**Assigned task:** Below are records to return verbatim; the pictures are to be dropped.

[Start of section]

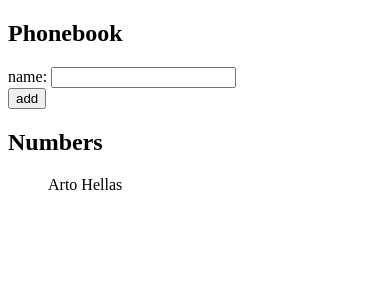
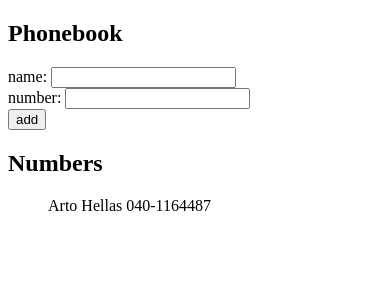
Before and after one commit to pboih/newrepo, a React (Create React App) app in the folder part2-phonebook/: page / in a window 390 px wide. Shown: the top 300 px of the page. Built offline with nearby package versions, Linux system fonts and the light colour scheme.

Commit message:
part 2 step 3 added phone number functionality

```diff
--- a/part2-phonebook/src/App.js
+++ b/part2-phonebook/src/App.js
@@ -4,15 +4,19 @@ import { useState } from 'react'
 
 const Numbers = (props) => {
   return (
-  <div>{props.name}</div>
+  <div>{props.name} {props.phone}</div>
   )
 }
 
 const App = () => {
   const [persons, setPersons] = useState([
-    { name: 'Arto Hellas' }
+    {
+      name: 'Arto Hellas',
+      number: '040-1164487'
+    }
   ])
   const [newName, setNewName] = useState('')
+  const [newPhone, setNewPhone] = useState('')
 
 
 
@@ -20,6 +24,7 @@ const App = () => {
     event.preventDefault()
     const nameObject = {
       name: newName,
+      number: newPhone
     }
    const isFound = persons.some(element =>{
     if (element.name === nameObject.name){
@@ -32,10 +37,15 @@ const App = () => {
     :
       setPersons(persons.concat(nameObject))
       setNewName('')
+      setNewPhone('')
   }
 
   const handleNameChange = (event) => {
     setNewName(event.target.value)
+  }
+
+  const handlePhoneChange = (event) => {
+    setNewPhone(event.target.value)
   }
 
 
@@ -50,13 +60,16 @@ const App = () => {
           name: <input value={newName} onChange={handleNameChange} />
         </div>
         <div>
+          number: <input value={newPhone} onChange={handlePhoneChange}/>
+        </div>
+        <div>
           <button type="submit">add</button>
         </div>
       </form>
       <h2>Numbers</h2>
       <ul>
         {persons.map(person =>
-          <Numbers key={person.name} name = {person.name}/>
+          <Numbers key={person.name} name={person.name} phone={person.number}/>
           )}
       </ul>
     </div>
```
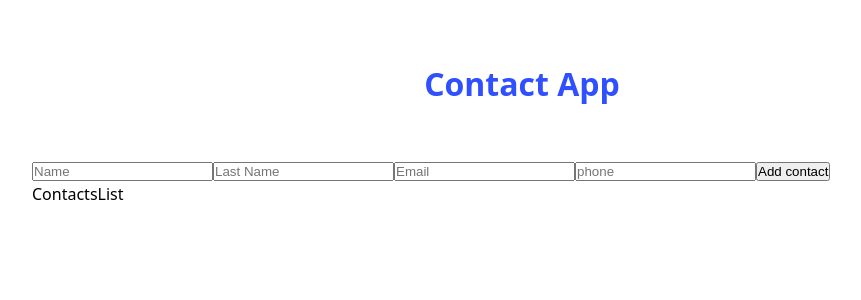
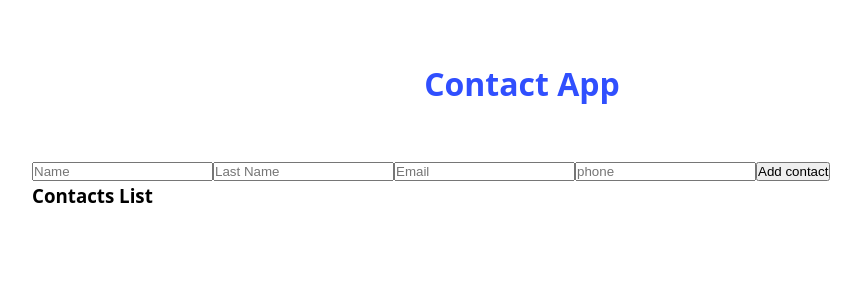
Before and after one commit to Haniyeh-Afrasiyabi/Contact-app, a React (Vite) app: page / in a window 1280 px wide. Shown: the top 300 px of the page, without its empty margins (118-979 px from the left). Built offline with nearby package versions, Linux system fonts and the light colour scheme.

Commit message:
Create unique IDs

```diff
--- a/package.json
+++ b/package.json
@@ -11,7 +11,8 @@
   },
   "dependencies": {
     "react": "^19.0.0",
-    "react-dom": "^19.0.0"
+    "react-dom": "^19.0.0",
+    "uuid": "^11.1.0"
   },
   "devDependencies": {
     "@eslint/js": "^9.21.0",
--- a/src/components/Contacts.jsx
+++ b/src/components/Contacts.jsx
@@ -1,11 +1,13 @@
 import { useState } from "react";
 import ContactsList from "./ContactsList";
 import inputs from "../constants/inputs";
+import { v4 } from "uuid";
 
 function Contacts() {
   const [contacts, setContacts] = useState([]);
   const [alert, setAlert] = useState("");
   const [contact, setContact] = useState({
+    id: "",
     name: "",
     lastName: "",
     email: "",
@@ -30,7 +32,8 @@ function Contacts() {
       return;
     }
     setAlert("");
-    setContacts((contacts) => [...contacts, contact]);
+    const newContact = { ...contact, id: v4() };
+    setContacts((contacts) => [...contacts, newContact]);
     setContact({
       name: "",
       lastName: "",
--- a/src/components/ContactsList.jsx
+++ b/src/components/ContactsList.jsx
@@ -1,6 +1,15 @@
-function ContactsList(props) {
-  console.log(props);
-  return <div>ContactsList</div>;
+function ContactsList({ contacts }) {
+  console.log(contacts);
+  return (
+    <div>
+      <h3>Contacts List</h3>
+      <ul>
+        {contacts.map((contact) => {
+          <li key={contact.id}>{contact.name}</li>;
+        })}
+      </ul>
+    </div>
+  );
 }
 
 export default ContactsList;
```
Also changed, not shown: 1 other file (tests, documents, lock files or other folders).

[End of section]

**Your response:**
Before and after one commit to pboih/newrepo, a React (Create React App) app in the folder part2-phonebook/: page / in a window 390 px wide. Shown: the top 300 px of the page. Built offline with nearby package versions, Linux system fonts and the light colour scheme.

Commit message:
part 2 step 3 added phone number functionality

```diff
--- a/part2-phonebook/src/App.js
+++ b/part2-phonebook/src/App.js
@@ -4,15 +4,19 @@ import { useState } from 'react'
 
 const Numbers = (props) => {
   return (
-  <div>{props.name}</div>
+  <div>{props.name} {props.phone}</div>
   )
 }
 
 const App = () => {
   const [persons, setPersons] = useState([
-    { name: 'Arto Hellas' }
+    {
+      name: 'Arto Hellas',
+      number: '040-1164487'
+    }
   ])
   const [newName, setNewName] = useState('')
+  const [newPhone, setNewPhone] = useState('')
 
 
 
@@ -20,6 +24,7 @@ const App = () => {
     event.preventDefault()
     const nameObject = {
       name: newName,
+      number: newPhone
     }
    const isFound = persons.some(element =>{
     if (element.name === nameObject.name){
@@ -32,10 +37,15 @@ const App = () => {
     :
       setPersons(persons.concat(nameObject))
       setNewName('')
+      setNewPhone('')
   }
 
   const handleNameChange = (event) => {
     setNewName(event.target.value)
+  }
+
+  const handlePhoneChange = (event) => {
+    setNewPhone(event.target.value)
   }
 
 
@@ -50,13 +60,16 @@ const App = () => {
           name: <input value={newName} onChange={handleNameChange} />
         </div>
         <div>
+          number: <input value={newPhone} onChange={handlePhoneChange}/>
+        </div>
+        <div>
           <button type="submit">add</button>
         </div>
       </form>
       <h2>Numbers</h2>
       <ul>
         {persons.map(person =>
-          <Numbers key={person.name} name = {person.name}/>
+          <Numbers key={person.name} name={person.name} phone={person.number}/>
           )}
       </ul>
     </div>
```
Before and after one commit to Haniyeh-Afrasiyabi/Contact-app, a React (Vite) app: page / in a window 1280 px wide. Shown: the top 300 px of the page, without its empty margins (118-979 px from the left). Built offline with nearby package versions, Linux system fonts and the light colour scheme.

Commit message:
Create unique IDs

```diff
--- a/package.json
+++ b/package.json
@@ -11,7 +11,8 @@
   },
   "dependencies": {
     "react": "^19.0.0",
-    "react-dom": "^19.0.0"
+    "react-dom": "^19.0.0",
+    "uuid": "^11.1.0"
   },
   "devDependencies": {
     "@eslint/js": "^9.21.0",
--- a/src/components/Contacts.jsx
+++ b/src/components/Contacts.jsx
@@ -1,11 +1,13 @@
 import { useState } from "react";
 import ContactsList from "./ContactsList";
 import inputs from "../constants/inputs";
+import { v4 } from "uuid";
 
 function Contacts() {
   const [contacts, setContacts] = useState([]);
   const [alert, setAlert] = useState("");
   const [contact, setContact] = useState({
+    id: "",
     name: "",
     lastName: "",
     email: "",
@@ -30,7 +32,8 @@ function Contacts() {
       return;
     }
     setAlert("");
-    setContacts((contacts) => [...contacts, contact]);
+    const newContact = { ...contact, id: v4() };
+    setContacts((contacts) => [...contacts, newContact]);
     setContact({
       name: "",
       lastName: "",
--- a/src/components/ContactsList.jsx
+++ b/src/components/ContactsList.jsx
@@ -1,6 +1,15 @@
-function ContactsList(props) {
-  console.log(props);
-  return <div>ContactsList</div>;
+function ContactsList({ contacts }) {
+  console.log(contacts);
+  return (
+    <div>
+      <h3>Contacts List</h3>
+      <ul>
+        {contacts.map((contact) => {
+          <li key={contact.id}>{contact.name}</li>;
+        })}
+      </ul>
+    </div>
+  );
 }
 
 export default ContactsList;
```
Also changed, not shown: 1 other file (tests, documents, lock files or other folders).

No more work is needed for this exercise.